--- Records provided Enclosed Below ---

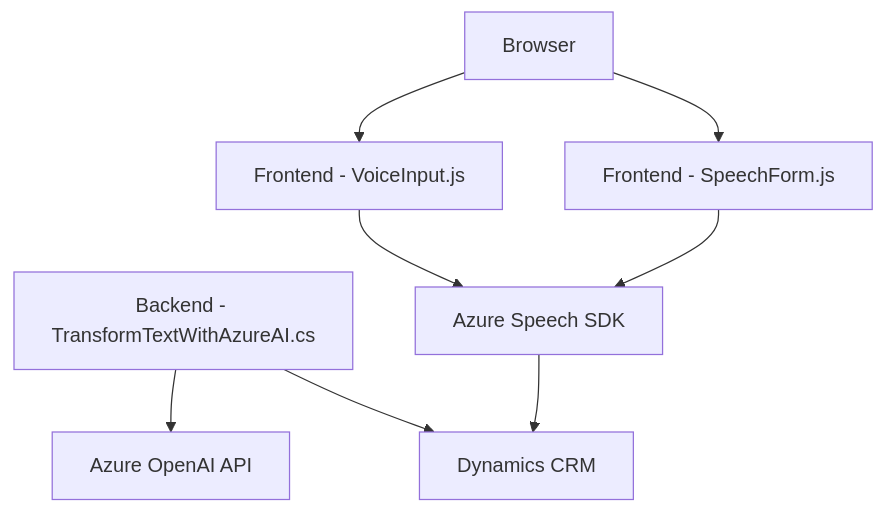
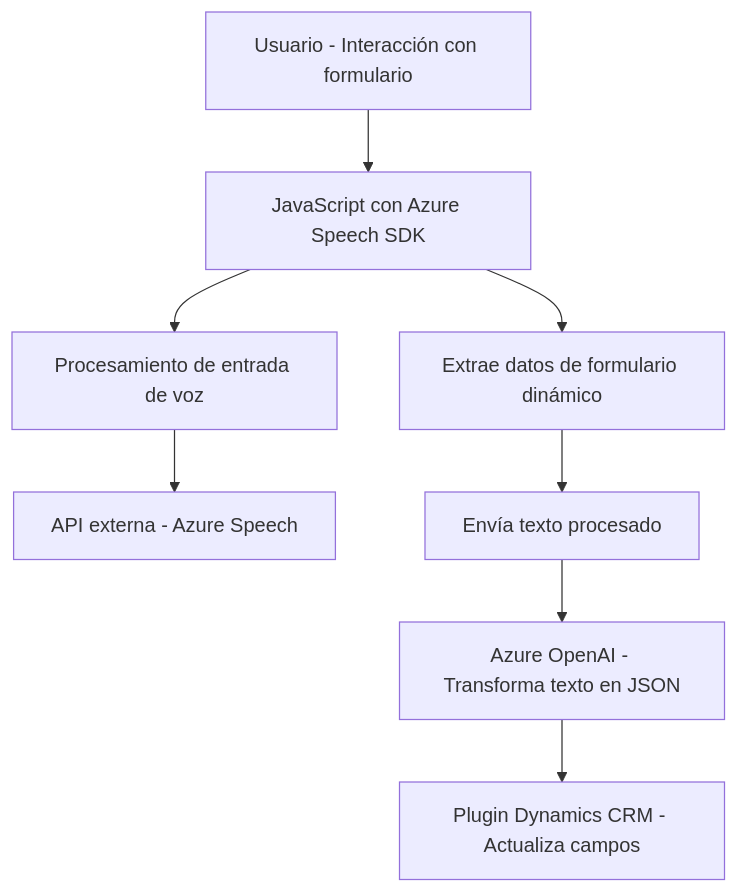
The diagram in README.md (blopezdm/NETCORE_BILBAO2025), drawn with Mermaid before and after one commit. The commit also changed other lines of this file, not shown here.

Commit message:
Actualizar análisis global de la solución con IA

````diff
--- a/README.md
+++ b/README.md
@@ -42,18 +40,10 @@
 ```mermaid
 graph TD
-    A["Frontend - VoiceInput.js"]
-    B["Frontend - SpeechForm.js"]
-    C["Backend - TransformTextWithAzureAI.cs"]
-    D["Azure Speech SDK"]
-    E["Azure OpenAI API"]
-    F["Dynamics CRM"]
-    G["Browser"]
-
-    G --> A
-    G --> B
-    A --> D
-    B --> D
-    C --> E
-    C --> F
-    D --> F
+    A["Usuario - Interacción con formulario"] --> B["JavaScript con Azure Speech SDK"]
+    B --> C["Procesamiento de entrada de voz"]
+    C --> D["API externa - Azure Speech"]
+    B --> E["Extrae datos de formulario dinámico"]
+    E --> F["Envía texto procesado"]
+    F --> G["Azure OpenAI - Transforma texto en JSON"]
+    G --> H["Plugin Dynamics CRM - Actualiza campos"]
 ```
````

--- End of Enclosed Records provided ---

Action item — The data above must be written out again without alteration, and the pictures in them must be excluded.

Result below —
The diagram in README.md (blopezdm/NETCORE_BILBAO2025), drawn with Mermaid before and after one commit. The commit also changed other lines of this file, not shown here.

Commit message:
Actualizar análisis global de la solución con IA

````diff
--- a/README.md
+++ b/README.md
@@ -42,18 +40,10 @@
 ```mermaid
 graph TD
-    A["Frontend - VoiceInput.js"]
-    B["Frontend - SpeechForm.js"]
-    C["Backend - TransformTextWithAzureAI.cs"]
-    D["Azure Speech SDK"]
-    E["Azure OpenAI API"]
-    F["Dynamics CRM"]
-    G["Browser"]
-
-    G --> A
-    G --> B
-    A --> D
-    B --> D
-    C --> E
-    C --> F
-    D --> F
+    A["Usuario - Interacción con formulario"] --> B["JavaScript con Azure Speech SDK"]
+    B --> C["Procesamiento de entrada de voz"]
+    C --> D["API externa - Azure Speech"]
+    B --> E["Extrae datos de formulario dinámico"]
+    E --> F["Envía texto procesado"]
+    F --> G["Azure OpenAI - Transforma texto en JSON"]
+    G --> H["Plugin Dynamics CRM - Actualiza campos"]
 ```
````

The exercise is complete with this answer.